● How to complete this task:
The copy must match the data below line for line and contain no images.

● Records for the exercise:
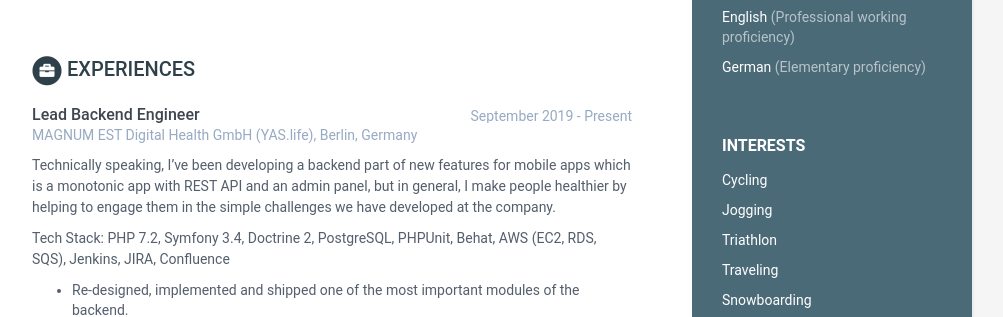
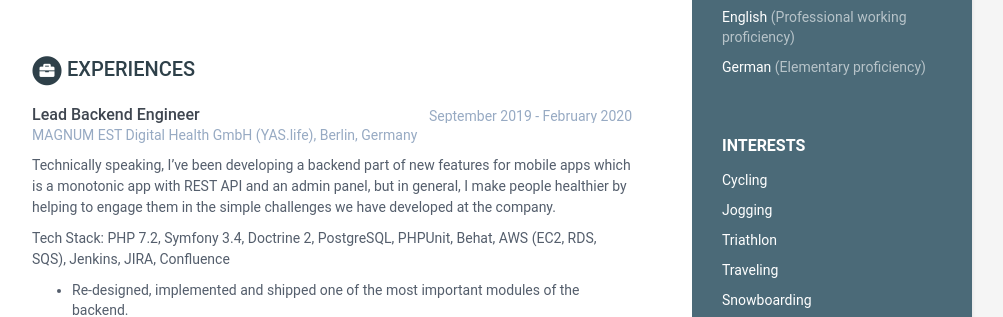
Before and after one commit to vpx/cv, a Jekyll site: the page built from index.html, in a window 1280 px wide and 900 px high, scrolled down 362 px. Shown: the part 152-469 px from the top of the window, without its empty margins (168-1171 px from the left). Built offline with Jekyll 4.4.1, drawn with Linux system fonts in a browser that asks for light colours.

Commit message:
Fix dates

```diff
--- a/_data/data.yaml
+++ b/_data/data.yaml
@@ -45,7 +45,7 @@ education:
 
 experiences:
   - role: Lead Backend Engineer
-    time: September 2019 - Present
+    time: September 2019 - February 2020
     company: MAGNUM EST Digital Health GmbH (YAS.life), Berlin, Germany
     details: |
       Technically speaking, I've been developing a backend part of new features for mobile apps which is a monotonic app with REST API and an admin panel,
```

● Task result:
Before and after one commit to vpx/cv, a Jekyll site: the page built from index.html, in a window 1280 px wide and 900 px high, scrolled down 362 px. Shown: the part 152-469 px from the top of the window, without its empty margins (168-1171 px from the left). Built offline with Jekyll 4.4.1, drawn with Linux system fonts in a browser that asks for light colours.

Commit message:
Fix dates

```diff
--- a/_data/data.yaml
+++ b/_data/data.yaml
@@ -45,7 +45,7 @@ education:
 
 experiences:
   - role: Lead Backend Engineer
-    time: September 2019 - Present
+    time: September 2019 - February 2020
     company: MAGNUM EST Digital Health GmbH (YAS.life), Berlin, Germany
     details: |
       Technically speaking, I've been developing a backend part of new features for mobile apps which is a monotonic app with REST API and an admin panel,
```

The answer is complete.